The conventional wisdom is that relief on the surface of Mars cannot be detected with Earth-based telescopes even today, and that the various and numerous fossae on the surface are so narrow -- at most, a few kilometers wide, in the case of the Cerberus Fossae above, only about half a kilometer -- they cannot be resolved by Earth-based telescopes. While volcanoes and craters have long been seen on the surface of Mars, including the vast Valles Marineris canyons, they weren't recognized for what they were because it was impossible to detect surface relief. In fact, prior to spacecraft explorations, it was assumed that Mars had very little surface relief because none could be detected.

This is an unlabeled US Air Force map of Mars from 1962, which will give you an idea of how widely  the linear features of Mars were accepted prior to the arrival of spacecraft:

USAF map of Mars, c. 1962. Clickage will embiggen.
I got the map from this site where the development of Mars mapping is explored. Lowell's maps of Mars are not nearly as sophisticated but they are not dissimilar.

Lowell's map of Mars, c. 1894 for comparison:
Map of Mars drawn by Percival Lowell, c. 1894

Some observers have seen surface features very much like those recorded by Lowell throughout the history of telescopic observations, and some of them can be detected by modern CCD cameras. The appearance of linear markings on the surface of Mars is quite real.
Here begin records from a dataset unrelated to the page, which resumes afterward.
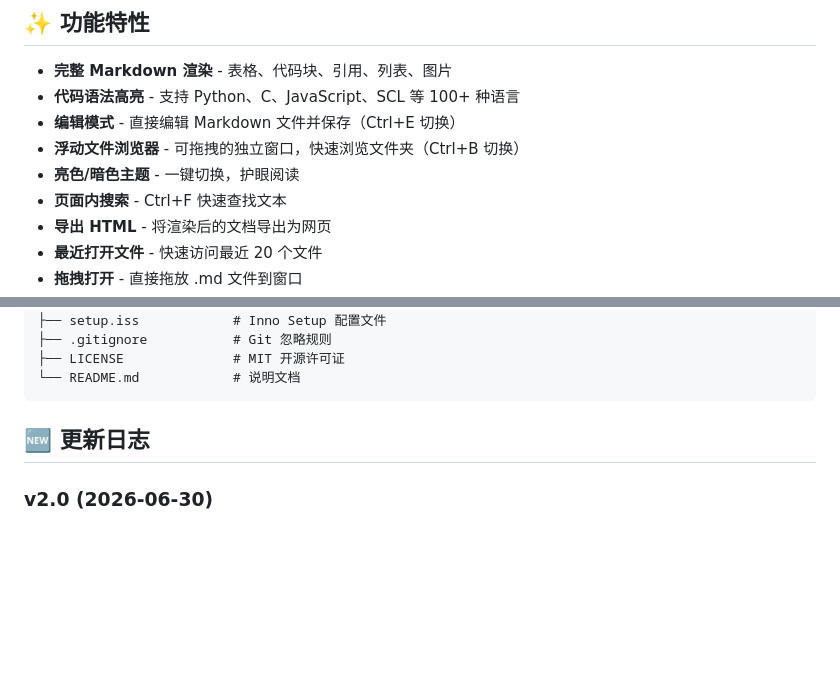
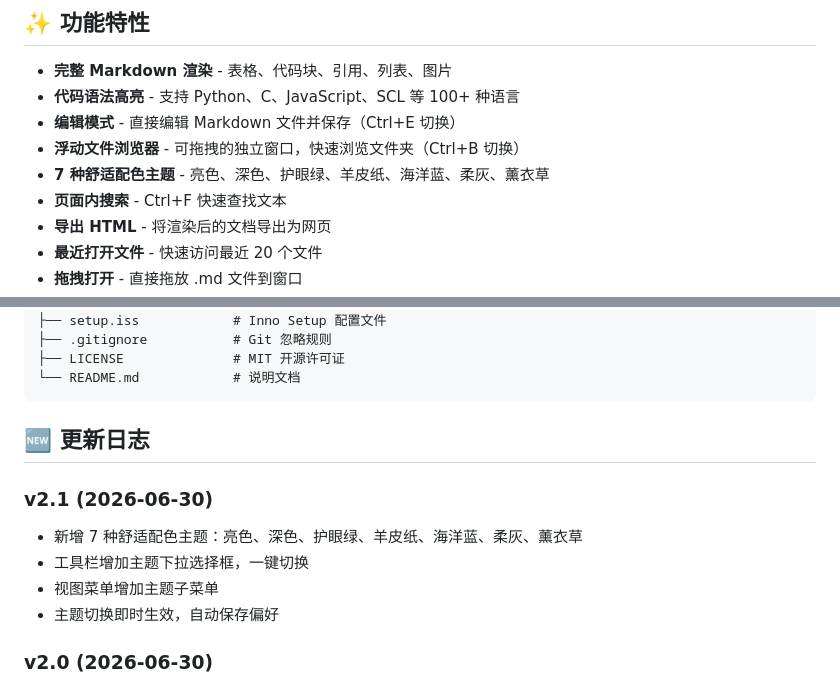
Before and after one commit to shushuluck/md-reader, a Markdown page: README.md, 2 parts joined by grey strips. Drawn GitHub-style; blank space fills up the shorter version.

Commit message:
更新 README: 添加 v2.1 主题功能说明

```diff
--- a/README.md
+++ b/README.md
@@ -8,7 +8,7 @@
 - **代码语法高亮** - 支持 Python、C、JavaScript、SCL 等 100+ 种语言
 - **编辑模式** - 直接编辑 Markdown 文件并保存（Ctrl+E 切换）
 - **浮动文件浏览器** - 可拖拽的独立窗口，快速浏览文件夹（Ctrl+B 切换）
-- **亮色/暗色主题** - 一键切换，护眼阅读
+- **7 种舒适配色主题** - 亮色、深色、护眼绿、羊皮纸、海洋蓝、柔灰、薰衣草
 - **页面内搜索** - Ctrl+F 快速查找文本
 - **导出 HTML** - 将渲染后的文档导出为网页
 - **最近打开文件** - 快速访问最近 20 个文件
@@ -122,6 +122,12 @@ md-reader/
 
 ## 🆕 更新日志
 
+### v2.1 (2026-06-30)
+- 新增 7 种舒适配色主题：亮色、深色、护眼绿、羊皮纸、海洋蓝、柔灰、薰衣草
+- 工具栏增加主题下拉选择框，一键切换
+- 视图菜单增加主题子菜单
+- 主题切换即时生效，自动保存偏好
+
 ### v2.0 (2026-06-30)
 - 移除左侧固定侧边栏，改为浮动文件浏览器面板
 - 新增编辑模式，支持直接编辑和保存 Markdown 文件
```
They are well and truly there, and they are there at many different scales.

In another post, I may get into the scale issue, for in some ways it may be a key to understanding what is going on.

[Today and tomorrow are travel days....]

No comments:

Post a Comment